Part II: Initial Task Benchmarking Framework
Since there are no quantitative units of autonomy, benchmarking of building-block tasks is essential for common baselining across competitions. Some key questions we are addressing include:
- What are best tasks to test autonomy?
- Is there any taxonomic structure to fundamental tasks?
- Can benchmarks tasks be identified for all maritime autonomy competitions?
- What other aspects of competitions might be managed in common?
- Should there be a common qualifying procedure (e.g., maneuvers, papers)
- What resources should be provided to support participants?
- Should there be a common scoring system incentivizing creativity and innovation?
- What are the potential venues for future competitions?
- What is the best way to manage growth (size, complexity, multi-media)?
- How can local chapters best complement national efforts?
An initial framework mapping fundamental autonomous behaviors to functional tasks was constructed (Figures 1, 2, 3). Some promising structure emerged in this mapping in which functional tasks are organized by the component behaviors needed to complete the task.
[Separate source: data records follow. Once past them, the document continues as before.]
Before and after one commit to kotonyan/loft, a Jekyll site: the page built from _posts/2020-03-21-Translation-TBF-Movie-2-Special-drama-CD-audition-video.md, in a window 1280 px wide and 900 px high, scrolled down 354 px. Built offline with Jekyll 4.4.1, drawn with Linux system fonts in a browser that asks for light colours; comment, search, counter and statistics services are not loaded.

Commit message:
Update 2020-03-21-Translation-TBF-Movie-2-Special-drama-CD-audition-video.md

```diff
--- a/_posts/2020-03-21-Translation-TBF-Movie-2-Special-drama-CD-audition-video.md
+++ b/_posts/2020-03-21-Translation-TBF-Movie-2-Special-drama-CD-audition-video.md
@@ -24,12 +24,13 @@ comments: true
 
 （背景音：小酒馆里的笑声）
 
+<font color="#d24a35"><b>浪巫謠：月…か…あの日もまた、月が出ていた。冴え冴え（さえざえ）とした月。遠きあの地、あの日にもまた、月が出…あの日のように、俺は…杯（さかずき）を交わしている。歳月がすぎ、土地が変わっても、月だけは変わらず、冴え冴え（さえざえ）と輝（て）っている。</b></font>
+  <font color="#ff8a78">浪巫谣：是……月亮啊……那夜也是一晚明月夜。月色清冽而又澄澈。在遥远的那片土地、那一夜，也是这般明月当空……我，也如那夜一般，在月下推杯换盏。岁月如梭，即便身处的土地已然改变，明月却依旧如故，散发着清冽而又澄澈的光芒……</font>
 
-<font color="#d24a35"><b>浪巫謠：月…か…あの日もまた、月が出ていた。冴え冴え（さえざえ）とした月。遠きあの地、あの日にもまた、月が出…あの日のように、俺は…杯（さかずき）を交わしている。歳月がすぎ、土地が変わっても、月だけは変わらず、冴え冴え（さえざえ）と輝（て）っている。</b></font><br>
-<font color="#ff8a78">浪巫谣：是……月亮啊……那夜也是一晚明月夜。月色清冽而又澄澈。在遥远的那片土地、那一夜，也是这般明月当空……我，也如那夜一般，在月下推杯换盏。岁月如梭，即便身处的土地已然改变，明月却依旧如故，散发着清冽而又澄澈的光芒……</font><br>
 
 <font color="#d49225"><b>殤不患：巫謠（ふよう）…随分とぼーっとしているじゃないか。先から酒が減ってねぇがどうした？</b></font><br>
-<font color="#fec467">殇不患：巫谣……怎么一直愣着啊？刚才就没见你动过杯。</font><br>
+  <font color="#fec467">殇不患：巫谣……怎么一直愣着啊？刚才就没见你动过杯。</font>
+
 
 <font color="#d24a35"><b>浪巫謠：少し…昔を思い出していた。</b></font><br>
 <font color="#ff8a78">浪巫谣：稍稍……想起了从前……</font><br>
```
This framework is a work in progress and will be refined with community input.
Additional questions include:
- Should competitions be structured by division based on demonstrated skill (e.g., novice, intermediate, expert)?
- What is the best way to align competition design efforts with academic classes and credit?
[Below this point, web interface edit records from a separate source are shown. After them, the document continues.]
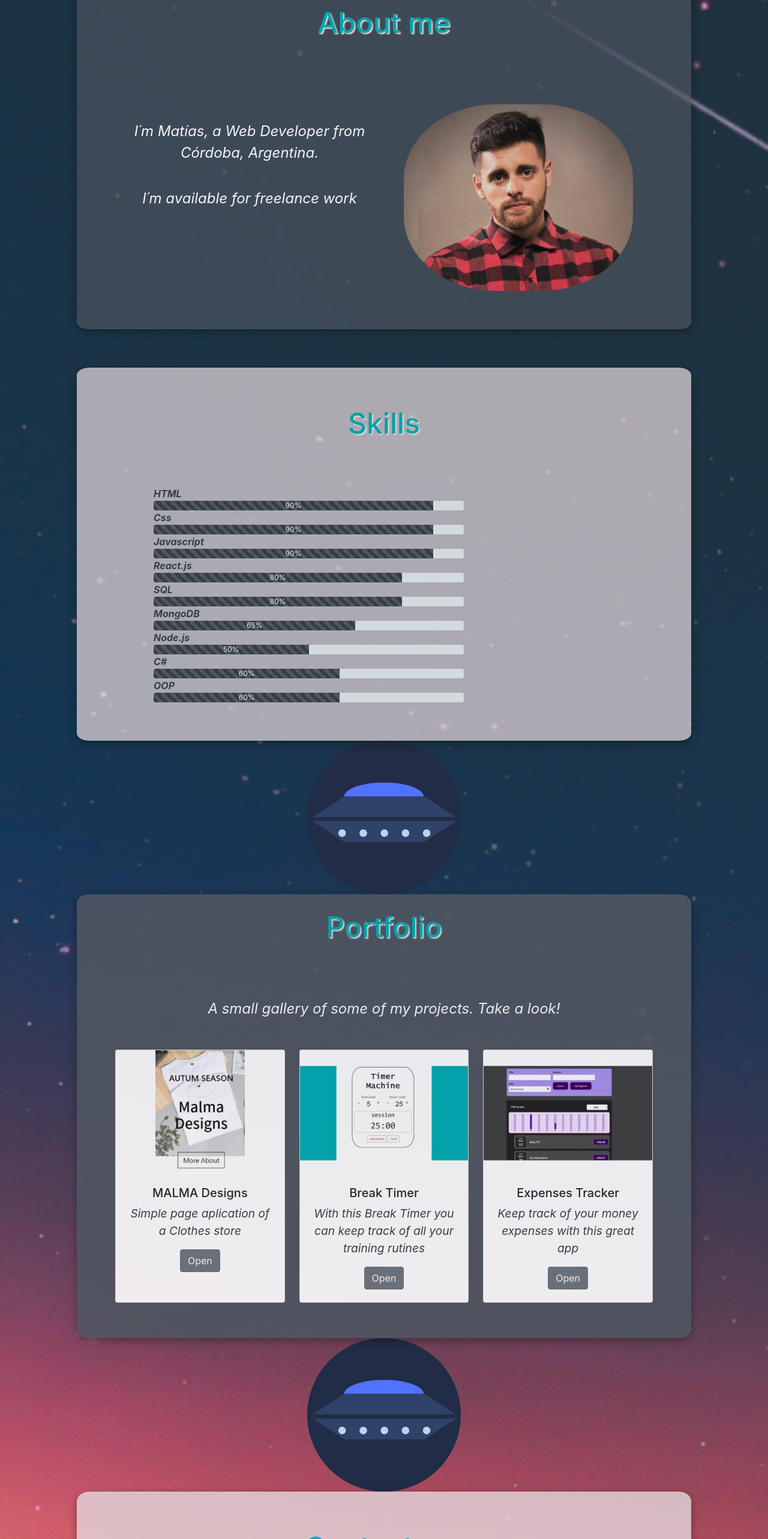
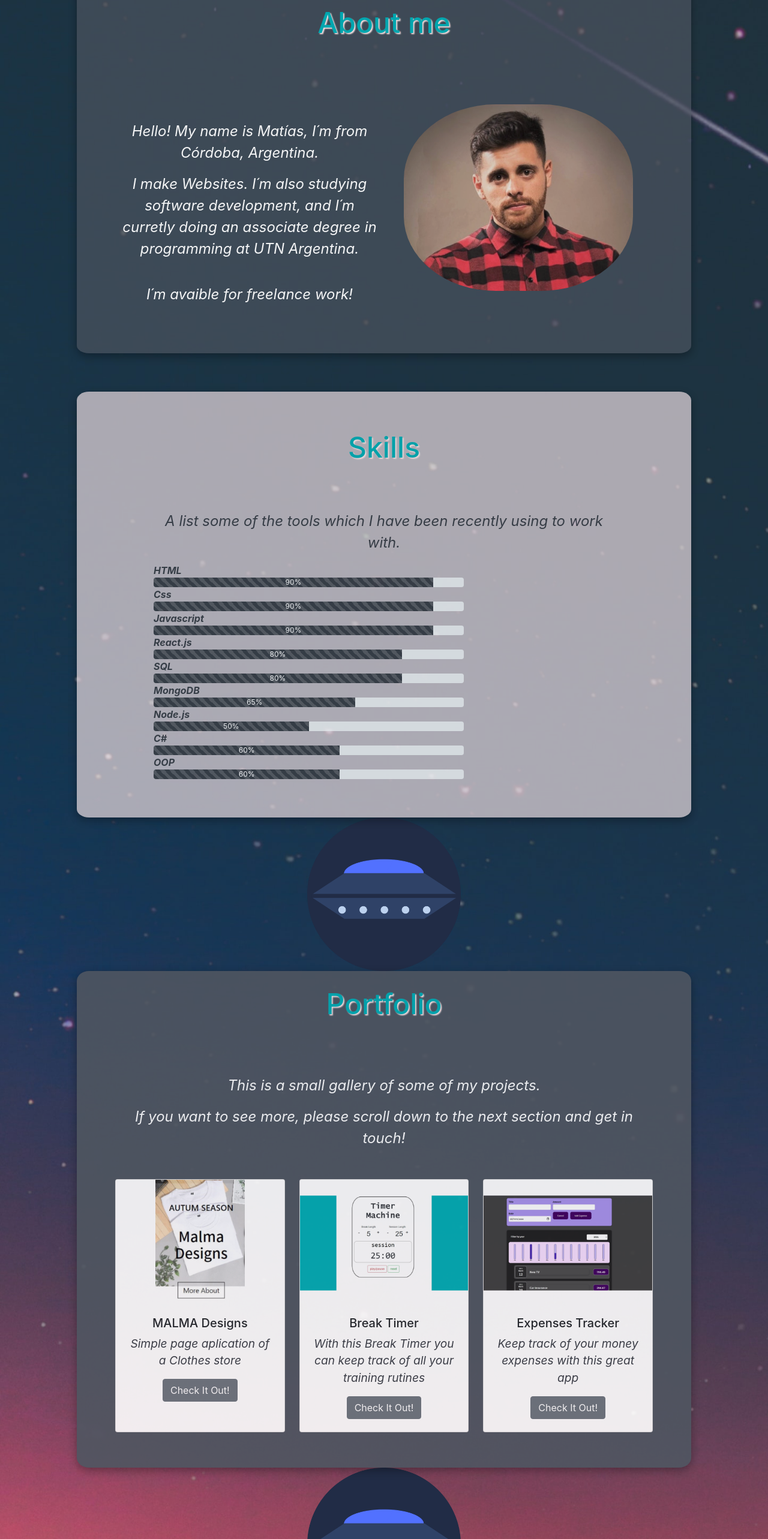
Before and after one commit to Matiasmedrano66/myportfolio, a React (Create React App) app: page / in a window 1280 px wide. Shown: the part 937-3503 px from the top of the page at 60% size. Built offline with nearby package versions, Linux system fonts and the light colour scheme; a web font is replaced by a local one.

Commit message:
space 0309 commit

```diff
--- a/src/Com/AboutMe.js
+++ b/src/Com/AboutMe.js
@@ -27,13 +27,14 @@ const AboutMe = () => {
   }, []);
 
     return(
-        <div name="about" id="about" className='about row' style={{ transform: `translateY(-${offsetY/8}px)`, transition: "all 2s ease-out" }}>
+        <div name="about" id="about" className='about row' style={{ transform: `translateY(-${offsetY/25}px)`, transition: "all 2s ease-out" }}>
             <h1>About me</h1>
 
             <div className='presentation col-6'>
-                <p className="white-text"> I´m Matías, a Web Developer from Córdoba, Argentina.</p>
+                <p className="white-text"> Hello! My name is Matías, I´m from Córdoba, Argentina.</p>
+                <p className="white-text">I make Websites. I´m also studying software development, and I´m curretly doing an associate degree in programming at UTN Argentina.</p>
                 <br />
-                <p className="white-text">  I´m available for freelance work </p>
+                <p className="white-text">I´m avaible for freelance work!</p>
             </div>
             <div className='img_presentation col-6'>
                 <img className='myphoto-image' src={profileImg}></img>
--- a/src/Com/Contact.js
+++ b/src/Com/Contact.js
@@ -45,7 +45,7 @@ const Contact = () => {
 
 
     return (
-        <div name="contact" id="contact"  className={`contact fade-top ${showDiv}`} style={{ transform: `translateY(-${offsetY/8}px)`, transition: "all 2s ease-out" }}>
+        <div name="contact" id="contact"  className={`contact fade-top ${showDiv}`} style={{ transform: `translateY(-${offsetY/25}px)`, transition: "all 2s ease-out" }}>
             <h1>Contact me</h1>
             <div className='contact-container'>
                 <div className='row'>
--- a/src/Com/Footer.js
+++ b/src/Com/Footer.js
@@ -24,7 +24,7 @@ const Footer = () => {
 
   const year = new Date().getFullYear();
     return (
-      <footer className='Footer' id='footer' style={{ transform: `translateY(-${offsetY/8}px)`, transition: "all 2s ease-out" }}>
+      <footer className='Footer' id='footer' style={{ transform: `translateY(-${offsetY/25}px)`, transition: "all 2s ease-out" }}>
         <p >Designed and developed by <b>Matias Medrano</b> </p>
         <p>Copyright © {year}</p>
       </footer>
--- a/src/Com/Home.js
+++ b/src/Com/Home.js
@@ -38,7 +38,7 @@ window.onresize = () => {
 const divHeight = {height: screenHeight * 0.5};
 
 return(
-    <div style={divHeight} name="home" id="home" className="home" style={{ transform: `translateY(${-offsetY/8}px)`, transition: "all 2s ease-out" }}>
+    <div style={divHeight} name="home" id="home" className="home" style={{ transform: `translateY(${-offsetY/25}px)`, transition: "all 2s ease-out" }}>
 
 
         <h1 className="main-title">Matias Medrano</h1>
--- a/src/Com/Portfolio.js
+++ b/src/Com/Portfolio.js
@@ -32,10 +32,10 @@ const Portfolio = () => {
     ]
 
     return (
-        <div name="portfolio" id="portfolio" className='portfolio' style={{ transform: `translateY(-${offsetY/8}px)`, transition: "all 2s ease-out" }}>
+        <div name="portfolio" id="portfolio" className='portfolio' style={{ transform: `translateY(-${offsetY/25}px)`, transition: "all 2s ease-out" }}>
             <h1>Portfolio</h1>
-            <p className="white-text">A small gallery of some of my projects. Take a look!</p>
-
+            <p className="white-text">This is a small gallery of some of my projects. </p>
+            <p className="white-text">If you want to see more, please scroll down to the next section and get in touch!</p>
             <div class="row project-group">
             { projects.map(project => {
                 return (
@@ -45,7 +45,7 @@ const Portfolio = () => {
                         <div class="card-body">
                             <h5 class="card-title">{project.name}</h5>
                             <p class="card-text">{project.description}</p>
-                            <a href={project.link} target="_blank" class="btn btn-secondary">Open</a>
+                            <a href={project.link} target="_blank" class="btn btn-secondary">Check It Out!</a>
                         </div>
                     </div>
                 </div>
--- a/src/Com/Skills.css
+++ b/src/Com/Skills.css
@@ -7,6 +7,10 @@
     padding: 5% 10%;
     min-width: 80%;
 
+}
+
+.black-text{
+    color: #393E46;
 }
 
 .skill-bar {
--- a/src/Com/Skills.js
+++ b/src/Com/Skills.js
@@ -53,9 +53,9 @@ const Skills = () => {
     ];
 
     return (
-        <div name="skills" id="skills" className='skills' style={{ transform: `translateY(-${offsetY/8}px)`, transition: "all 2s ease-out" }}>
+        <div name="skills" id="skills" className='skills' style={{ transform: `translateY(-${offsetY/25}px)`, transition: "all 2s ease-out" }}>
             <h1>Skills</h1>
-            <p></p>
+            <p className="black-text">A list some of the tools which I have been recently using to work with.</p>
             <div className='skills-bar-group'>
             {skillsRate.map(skill => {
                 return (
```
- How should potential users be involved in the definition of tasks?
- Do we need to consider a series of sequentially more challenging task challenges?
- How do we measure impact and success?
- What are the informal and formal methods of cooperation?
The committee will seek answers to these questions in the coming months and years. For more information, visit the committee website.
Acknowledgments: The University of Porto, Dr. Joao Sousa and Catarina Morais; OES, Drs. Rene Garello, Chris de Moustier and Malcom Heron.
William Kirkwood is a senior engineer at the Monetery Bay Aquarium Research Institute and treasurer of the IEEE OES.
Thomas Curtin is a senior scientist at the Applied Physics Laboratory, University of Washington, and the founder of the RoboSub competition.
Yvan Petillot is a professor at Heriot-Watt University and a principal in the European Robotics League.
João Sousa is a professor at Porto University and the host of the Workshop, Portugal.
Esteban Escobar is the chief executive officer of 5:00 Films.
Zoz Brooks is a consultant with RoboNation.
All members of the committee contributed to the workshop discussions and output. They are acknowledged here in alphabetical order: Greado Acosta (U. Buenos Aries), Gianluca Antonelli (U. di Cassino), D. Atmanand (NIOT), Ralf Bachmayer (Memorial U.), Anne Bajart (EU), Julie Banner (U.S. Navy), Dick Blidberg (consultant), Marc Carreras (U. Girona), Kelley Cooper (U.S. Navy), Nuno Cruz (Porto U.), Janelle Curtis (AUVSI Foundation), Daryl Davidson (AUVSI Foundation), Daniel Deitz (U.S. Navy), Vladimir Djapic (consultant), Tom Drake (U.S. Navy), Shuangshuang Fan (Zhejiang U./ U. Tasmania), Fausto Ferreira (CMRE), Gabriele Ferri (CMRE), Hayato Kondo (Tokyo U.), David Lane (Heriot-Watt U.), Richard Mills (Kongsberg), Rick Nagle (consultant and workshop scribe), David Novick (RoboSub), Felix Pageau (RoboBoat), Venugopalan Pallayil (Nat. U. Singapore), Bill Porter (U.S. Navy), Aamir Qaiyumi (Robot-X), Pere Ridao (U. Girona), Robert Simmons (U.S. Navy), Hanu Singh (WHOI), Asgeir Sorenson (U. Norway), Jason Stack (U.S. Navy), Ivan Stenius (KTH), Andy Stewart (APL/U. Washington), Tom Swean (consultant), Doug Todoroff (U.S. Navy), Giancarlo Troni (Pontifica U.), Zoran Vukic (U. Zagreb), Christoph Waldmann (U. Bremen), Alan Winfield (U.West England).